Entries taken from a collection:
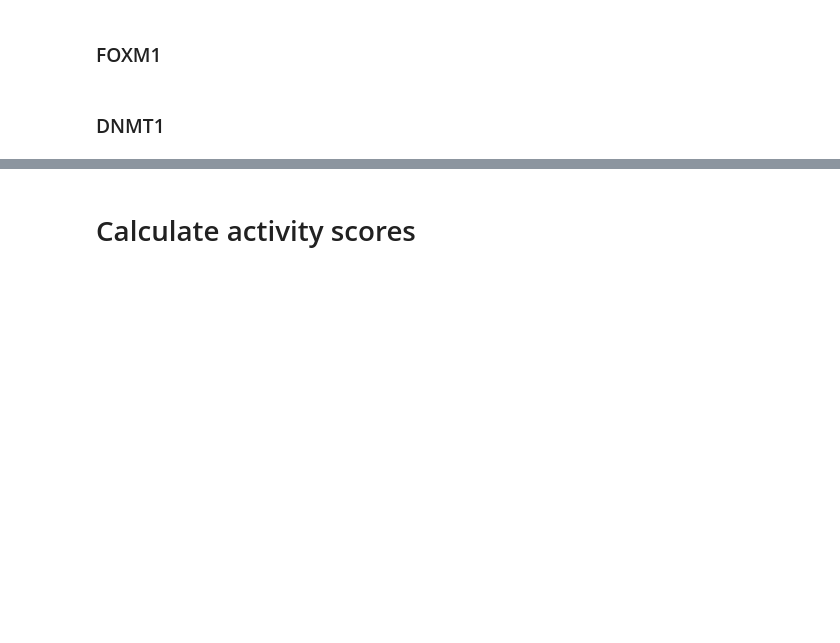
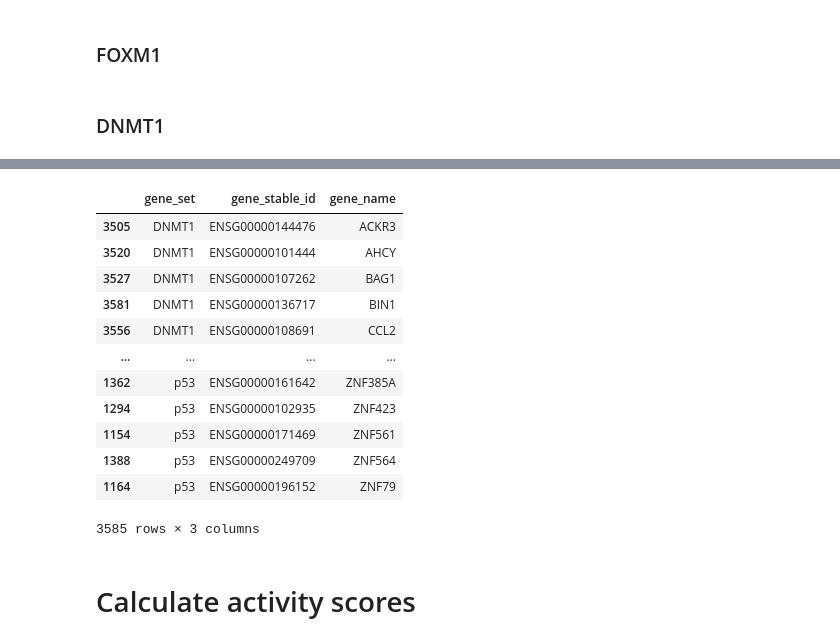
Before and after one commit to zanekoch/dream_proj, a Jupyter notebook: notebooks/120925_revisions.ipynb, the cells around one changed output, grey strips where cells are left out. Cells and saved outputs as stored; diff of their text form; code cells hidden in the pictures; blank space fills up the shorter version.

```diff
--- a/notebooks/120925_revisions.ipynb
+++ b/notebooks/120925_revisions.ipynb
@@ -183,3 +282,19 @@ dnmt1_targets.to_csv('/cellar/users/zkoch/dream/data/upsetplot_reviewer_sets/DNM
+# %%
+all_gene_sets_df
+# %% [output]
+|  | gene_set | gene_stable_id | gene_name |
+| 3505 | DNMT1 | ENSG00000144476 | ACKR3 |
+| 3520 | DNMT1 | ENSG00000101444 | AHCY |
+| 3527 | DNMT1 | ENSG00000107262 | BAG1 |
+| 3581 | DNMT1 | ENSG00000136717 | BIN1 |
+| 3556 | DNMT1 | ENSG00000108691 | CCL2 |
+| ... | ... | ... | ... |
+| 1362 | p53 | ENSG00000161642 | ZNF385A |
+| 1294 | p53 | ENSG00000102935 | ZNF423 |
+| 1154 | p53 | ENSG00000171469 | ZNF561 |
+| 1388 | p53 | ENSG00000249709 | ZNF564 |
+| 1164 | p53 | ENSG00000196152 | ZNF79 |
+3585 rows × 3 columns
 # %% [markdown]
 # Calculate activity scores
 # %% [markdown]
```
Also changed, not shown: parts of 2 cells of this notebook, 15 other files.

*DESCRIPTION OF THE TASK*: Determine how many lines of the data include the word "cells". Reply with the count and no other text.

*EXERCISE OUTPUT*: 2